The Great Shift in American culture, Society, and Politics
Author: Bruce J. Schulman
Publisher: Simon and Schuster
This book of essays on British social and cultural history since the eighteenth century draws attention to relatively neglected topics including personal and collective identities, the meanings of place, especially locality, and the significance of cultures of association. Themes range from rural England in the eighteenth century to the urbanizing society of the nineteenth century; from the Home Front in the First World War to voluntary action in the welfare state; from post 1945 civic culture to the advice columns of teenage magazines and the national press. Various aspects of civil society connect these themes notably: the different identities of place, locality and association that emerged with the growth of an urban environment during the nineteenth century and the shifting landscape of twentieth-century public discourse on social welfare and personal morality. It is of interest that several of the essays take Manchester or Lancashire as their focus.
Themes in British Social and Cultural History, 1700s-1980s
Author: Melanie Tebbutt
Publisher: Oxford University Press
Category: Great Britain
The rise of social history has had a transforming influence on the history of early modern England. It has broadened the historical agenda to include many previously little-studied, or wholly neglected, dimensions of the English past. It has also provided a fuller context for understanding more established themes in the political, religious, economic and intellectual histories of the period. This volume serves two main purposes. Firstly, it summarises, in an accessible way, the principal findings of forty years of research on English society in this period, providing a comprehensive overview of social and cultural change in an era vital to the development of English social identities.
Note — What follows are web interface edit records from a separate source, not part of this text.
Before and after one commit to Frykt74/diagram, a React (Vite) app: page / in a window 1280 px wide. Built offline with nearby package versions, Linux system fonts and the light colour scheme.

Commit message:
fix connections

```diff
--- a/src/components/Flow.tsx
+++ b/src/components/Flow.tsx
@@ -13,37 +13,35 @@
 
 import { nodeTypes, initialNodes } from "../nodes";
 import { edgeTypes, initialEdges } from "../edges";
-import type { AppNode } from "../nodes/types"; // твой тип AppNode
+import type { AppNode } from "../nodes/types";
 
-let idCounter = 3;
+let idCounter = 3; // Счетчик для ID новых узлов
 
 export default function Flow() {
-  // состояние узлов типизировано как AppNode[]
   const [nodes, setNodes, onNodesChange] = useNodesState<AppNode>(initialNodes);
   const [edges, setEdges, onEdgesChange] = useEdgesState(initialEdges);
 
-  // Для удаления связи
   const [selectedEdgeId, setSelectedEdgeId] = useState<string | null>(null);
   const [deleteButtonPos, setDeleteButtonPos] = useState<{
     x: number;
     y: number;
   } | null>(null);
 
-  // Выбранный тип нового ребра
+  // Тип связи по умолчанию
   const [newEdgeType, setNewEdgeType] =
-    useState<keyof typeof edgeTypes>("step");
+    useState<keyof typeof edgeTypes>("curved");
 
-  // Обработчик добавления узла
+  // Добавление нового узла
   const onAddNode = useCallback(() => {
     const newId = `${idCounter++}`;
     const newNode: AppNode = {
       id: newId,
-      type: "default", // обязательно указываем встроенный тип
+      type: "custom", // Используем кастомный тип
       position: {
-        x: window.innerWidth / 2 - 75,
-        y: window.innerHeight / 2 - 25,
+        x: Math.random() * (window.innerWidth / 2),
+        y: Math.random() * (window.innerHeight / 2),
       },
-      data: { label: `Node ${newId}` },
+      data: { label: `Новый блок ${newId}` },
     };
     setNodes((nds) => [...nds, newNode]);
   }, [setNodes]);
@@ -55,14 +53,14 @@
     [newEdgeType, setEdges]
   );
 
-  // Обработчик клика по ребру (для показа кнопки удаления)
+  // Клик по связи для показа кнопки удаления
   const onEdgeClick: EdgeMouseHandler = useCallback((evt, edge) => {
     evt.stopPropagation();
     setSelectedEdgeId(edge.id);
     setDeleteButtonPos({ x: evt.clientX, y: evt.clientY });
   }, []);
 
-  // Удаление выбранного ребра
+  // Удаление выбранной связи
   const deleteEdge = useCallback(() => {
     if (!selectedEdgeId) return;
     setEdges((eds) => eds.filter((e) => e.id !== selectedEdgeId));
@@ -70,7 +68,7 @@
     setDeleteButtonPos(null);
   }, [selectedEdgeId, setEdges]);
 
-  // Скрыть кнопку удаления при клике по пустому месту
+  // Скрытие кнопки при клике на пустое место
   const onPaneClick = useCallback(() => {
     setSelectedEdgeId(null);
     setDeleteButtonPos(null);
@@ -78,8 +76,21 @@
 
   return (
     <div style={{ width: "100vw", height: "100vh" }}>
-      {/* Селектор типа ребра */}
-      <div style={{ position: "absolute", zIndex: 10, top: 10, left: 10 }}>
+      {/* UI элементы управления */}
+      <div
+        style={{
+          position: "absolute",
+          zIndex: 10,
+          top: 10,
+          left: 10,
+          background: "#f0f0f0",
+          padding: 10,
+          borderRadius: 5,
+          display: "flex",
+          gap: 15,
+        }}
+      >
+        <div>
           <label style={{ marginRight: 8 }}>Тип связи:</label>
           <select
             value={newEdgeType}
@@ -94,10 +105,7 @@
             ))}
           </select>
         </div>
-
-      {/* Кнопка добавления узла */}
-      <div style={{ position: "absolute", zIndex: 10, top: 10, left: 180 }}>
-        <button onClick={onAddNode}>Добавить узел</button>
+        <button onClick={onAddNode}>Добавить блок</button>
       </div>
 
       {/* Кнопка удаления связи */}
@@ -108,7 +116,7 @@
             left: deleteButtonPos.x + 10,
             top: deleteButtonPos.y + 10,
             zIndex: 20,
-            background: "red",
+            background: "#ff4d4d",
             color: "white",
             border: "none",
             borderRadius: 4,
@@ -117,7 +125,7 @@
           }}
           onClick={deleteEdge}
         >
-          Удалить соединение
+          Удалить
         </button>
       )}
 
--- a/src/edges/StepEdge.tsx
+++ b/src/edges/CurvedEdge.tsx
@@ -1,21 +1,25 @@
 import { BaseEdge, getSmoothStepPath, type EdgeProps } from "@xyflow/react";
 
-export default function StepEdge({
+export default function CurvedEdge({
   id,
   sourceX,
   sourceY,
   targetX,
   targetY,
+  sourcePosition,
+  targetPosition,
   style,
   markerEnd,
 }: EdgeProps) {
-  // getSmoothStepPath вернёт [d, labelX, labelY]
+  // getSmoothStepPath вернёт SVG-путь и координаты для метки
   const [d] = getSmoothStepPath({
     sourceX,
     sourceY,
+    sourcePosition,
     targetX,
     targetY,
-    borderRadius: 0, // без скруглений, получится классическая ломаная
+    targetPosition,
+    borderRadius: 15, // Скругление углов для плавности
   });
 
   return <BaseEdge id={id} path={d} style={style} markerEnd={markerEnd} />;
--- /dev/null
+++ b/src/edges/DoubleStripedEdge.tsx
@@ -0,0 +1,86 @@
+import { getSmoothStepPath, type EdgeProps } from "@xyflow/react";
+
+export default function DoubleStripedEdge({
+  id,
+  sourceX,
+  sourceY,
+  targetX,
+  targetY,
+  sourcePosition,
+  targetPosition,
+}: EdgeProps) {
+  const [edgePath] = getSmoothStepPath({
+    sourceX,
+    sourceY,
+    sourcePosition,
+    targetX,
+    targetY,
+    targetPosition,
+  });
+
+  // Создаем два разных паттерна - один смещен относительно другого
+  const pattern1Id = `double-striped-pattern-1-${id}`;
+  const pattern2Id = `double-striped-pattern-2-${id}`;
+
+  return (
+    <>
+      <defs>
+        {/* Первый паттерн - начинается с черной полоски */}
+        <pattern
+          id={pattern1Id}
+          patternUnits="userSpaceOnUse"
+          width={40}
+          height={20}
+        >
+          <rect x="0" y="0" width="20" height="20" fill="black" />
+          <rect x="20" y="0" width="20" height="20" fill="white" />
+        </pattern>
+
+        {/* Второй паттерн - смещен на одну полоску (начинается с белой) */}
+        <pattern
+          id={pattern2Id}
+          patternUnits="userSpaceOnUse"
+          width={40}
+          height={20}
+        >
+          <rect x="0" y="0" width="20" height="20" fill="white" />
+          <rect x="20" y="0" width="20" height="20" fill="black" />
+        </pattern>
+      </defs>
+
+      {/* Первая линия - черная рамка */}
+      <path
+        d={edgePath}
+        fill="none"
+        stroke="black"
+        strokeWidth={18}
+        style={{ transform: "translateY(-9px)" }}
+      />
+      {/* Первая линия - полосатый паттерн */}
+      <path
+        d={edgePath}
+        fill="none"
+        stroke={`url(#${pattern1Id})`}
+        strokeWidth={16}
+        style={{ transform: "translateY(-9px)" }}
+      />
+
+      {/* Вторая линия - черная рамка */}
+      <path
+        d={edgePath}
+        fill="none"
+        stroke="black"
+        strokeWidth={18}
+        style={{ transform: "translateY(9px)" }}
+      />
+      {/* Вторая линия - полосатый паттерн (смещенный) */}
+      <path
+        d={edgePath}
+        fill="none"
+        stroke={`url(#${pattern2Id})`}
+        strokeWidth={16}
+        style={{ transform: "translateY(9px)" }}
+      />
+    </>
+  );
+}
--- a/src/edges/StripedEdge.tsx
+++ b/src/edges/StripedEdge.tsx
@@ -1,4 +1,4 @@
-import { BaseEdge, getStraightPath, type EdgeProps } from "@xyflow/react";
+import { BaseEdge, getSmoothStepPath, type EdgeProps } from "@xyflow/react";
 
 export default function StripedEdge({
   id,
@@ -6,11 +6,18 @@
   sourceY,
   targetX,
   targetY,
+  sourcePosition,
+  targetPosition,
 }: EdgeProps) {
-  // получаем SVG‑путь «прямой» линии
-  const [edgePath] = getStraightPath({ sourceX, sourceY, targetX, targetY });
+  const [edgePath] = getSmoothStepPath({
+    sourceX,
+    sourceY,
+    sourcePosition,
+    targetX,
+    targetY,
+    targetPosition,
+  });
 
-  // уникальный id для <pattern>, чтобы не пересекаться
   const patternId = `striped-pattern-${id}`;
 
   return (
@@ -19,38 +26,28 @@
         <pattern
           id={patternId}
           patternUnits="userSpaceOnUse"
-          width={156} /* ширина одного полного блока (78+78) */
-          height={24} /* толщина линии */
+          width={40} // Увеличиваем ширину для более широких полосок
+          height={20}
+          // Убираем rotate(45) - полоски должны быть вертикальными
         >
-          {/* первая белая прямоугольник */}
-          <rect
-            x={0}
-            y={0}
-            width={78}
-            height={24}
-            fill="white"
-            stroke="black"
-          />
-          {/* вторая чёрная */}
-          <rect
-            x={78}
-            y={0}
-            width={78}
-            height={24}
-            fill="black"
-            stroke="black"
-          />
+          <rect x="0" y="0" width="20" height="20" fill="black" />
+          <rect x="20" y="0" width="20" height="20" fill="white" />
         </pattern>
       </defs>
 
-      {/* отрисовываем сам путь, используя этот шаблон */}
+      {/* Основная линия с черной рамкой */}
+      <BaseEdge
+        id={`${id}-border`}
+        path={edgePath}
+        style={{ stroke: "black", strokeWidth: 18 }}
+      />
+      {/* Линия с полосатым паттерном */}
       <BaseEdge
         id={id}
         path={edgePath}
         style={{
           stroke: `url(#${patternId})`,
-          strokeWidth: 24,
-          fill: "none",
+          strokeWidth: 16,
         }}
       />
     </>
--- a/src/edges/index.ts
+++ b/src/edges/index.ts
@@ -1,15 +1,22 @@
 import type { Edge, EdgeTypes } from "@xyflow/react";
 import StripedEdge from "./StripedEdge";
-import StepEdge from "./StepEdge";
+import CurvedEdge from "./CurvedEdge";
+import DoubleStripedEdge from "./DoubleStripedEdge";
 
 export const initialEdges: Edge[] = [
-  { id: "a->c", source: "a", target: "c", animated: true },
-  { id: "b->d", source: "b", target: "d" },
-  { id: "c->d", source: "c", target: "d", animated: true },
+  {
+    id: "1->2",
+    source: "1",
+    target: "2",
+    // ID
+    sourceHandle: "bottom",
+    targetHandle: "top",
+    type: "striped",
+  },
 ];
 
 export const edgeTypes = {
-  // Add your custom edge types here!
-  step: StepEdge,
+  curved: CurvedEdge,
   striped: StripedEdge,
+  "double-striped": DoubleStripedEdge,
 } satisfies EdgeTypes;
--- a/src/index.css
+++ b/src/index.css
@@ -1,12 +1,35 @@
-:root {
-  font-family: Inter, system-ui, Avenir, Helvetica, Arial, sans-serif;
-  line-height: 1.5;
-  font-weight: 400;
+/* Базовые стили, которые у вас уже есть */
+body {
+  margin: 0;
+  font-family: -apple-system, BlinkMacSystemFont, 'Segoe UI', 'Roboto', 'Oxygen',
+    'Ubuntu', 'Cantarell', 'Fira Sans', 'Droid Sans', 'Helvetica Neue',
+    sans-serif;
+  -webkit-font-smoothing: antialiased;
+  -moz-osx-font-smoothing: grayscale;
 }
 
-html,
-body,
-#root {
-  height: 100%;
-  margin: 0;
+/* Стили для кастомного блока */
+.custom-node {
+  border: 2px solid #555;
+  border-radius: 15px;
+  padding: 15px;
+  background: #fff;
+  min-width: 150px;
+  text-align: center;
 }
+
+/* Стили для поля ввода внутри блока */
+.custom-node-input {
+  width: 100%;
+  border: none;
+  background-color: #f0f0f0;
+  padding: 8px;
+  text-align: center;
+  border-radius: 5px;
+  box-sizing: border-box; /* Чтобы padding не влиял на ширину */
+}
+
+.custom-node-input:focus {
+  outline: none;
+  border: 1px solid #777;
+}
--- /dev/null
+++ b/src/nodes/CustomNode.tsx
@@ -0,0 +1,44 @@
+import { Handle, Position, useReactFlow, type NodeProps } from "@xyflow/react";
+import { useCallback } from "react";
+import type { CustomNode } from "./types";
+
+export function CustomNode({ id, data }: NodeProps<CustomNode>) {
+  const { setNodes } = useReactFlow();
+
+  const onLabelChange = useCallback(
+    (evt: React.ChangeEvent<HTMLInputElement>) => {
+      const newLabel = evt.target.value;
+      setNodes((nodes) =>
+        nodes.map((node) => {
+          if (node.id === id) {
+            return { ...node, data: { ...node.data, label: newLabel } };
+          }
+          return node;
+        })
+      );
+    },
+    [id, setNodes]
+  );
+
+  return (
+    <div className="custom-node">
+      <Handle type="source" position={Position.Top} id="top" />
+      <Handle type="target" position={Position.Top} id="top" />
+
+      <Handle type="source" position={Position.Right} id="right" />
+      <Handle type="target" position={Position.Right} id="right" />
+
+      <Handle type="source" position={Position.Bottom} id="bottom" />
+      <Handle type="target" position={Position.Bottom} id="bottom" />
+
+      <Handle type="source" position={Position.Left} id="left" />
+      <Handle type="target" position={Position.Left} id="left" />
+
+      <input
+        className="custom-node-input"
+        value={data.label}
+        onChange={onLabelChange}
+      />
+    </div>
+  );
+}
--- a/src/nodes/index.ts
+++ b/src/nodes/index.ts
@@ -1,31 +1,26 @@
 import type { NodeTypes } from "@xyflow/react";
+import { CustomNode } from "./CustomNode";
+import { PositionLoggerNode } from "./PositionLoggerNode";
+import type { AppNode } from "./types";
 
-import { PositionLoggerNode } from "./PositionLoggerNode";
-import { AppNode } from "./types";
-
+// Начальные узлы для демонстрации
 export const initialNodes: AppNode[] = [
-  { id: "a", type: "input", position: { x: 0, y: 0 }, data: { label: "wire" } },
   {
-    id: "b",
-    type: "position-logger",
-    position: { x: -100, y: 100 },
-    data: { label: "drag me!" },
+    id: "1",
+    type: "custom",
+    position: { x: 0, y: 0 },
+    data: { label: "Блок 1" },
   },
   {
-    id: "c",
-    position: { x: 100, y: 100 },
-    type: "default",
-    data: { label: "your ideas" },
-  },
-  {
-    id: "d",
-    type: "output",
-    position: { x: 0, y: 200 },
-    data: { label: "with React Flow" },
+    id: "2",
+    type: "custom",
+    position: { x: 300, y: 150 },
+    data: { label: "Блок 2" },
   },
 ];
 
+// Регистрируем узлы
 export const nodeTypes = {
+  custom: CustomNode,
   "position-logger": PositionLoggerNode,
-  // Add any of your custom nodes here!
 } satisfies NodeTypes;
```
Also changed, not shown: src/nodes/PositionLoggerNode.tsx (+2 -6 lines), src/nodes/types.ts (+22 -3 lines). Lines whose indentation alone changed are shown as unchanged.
Second, the chapters, by leading experts, also stimulate fresh thinking by not only taking stock of current knowledge but also extending it, identifying problems, proposing fresh interpretations and pointing to unexplored possibilities. It will be essential reading for students, teachers and general readers.
Author: Keith Wrightson
Publisher: Cambridge University Press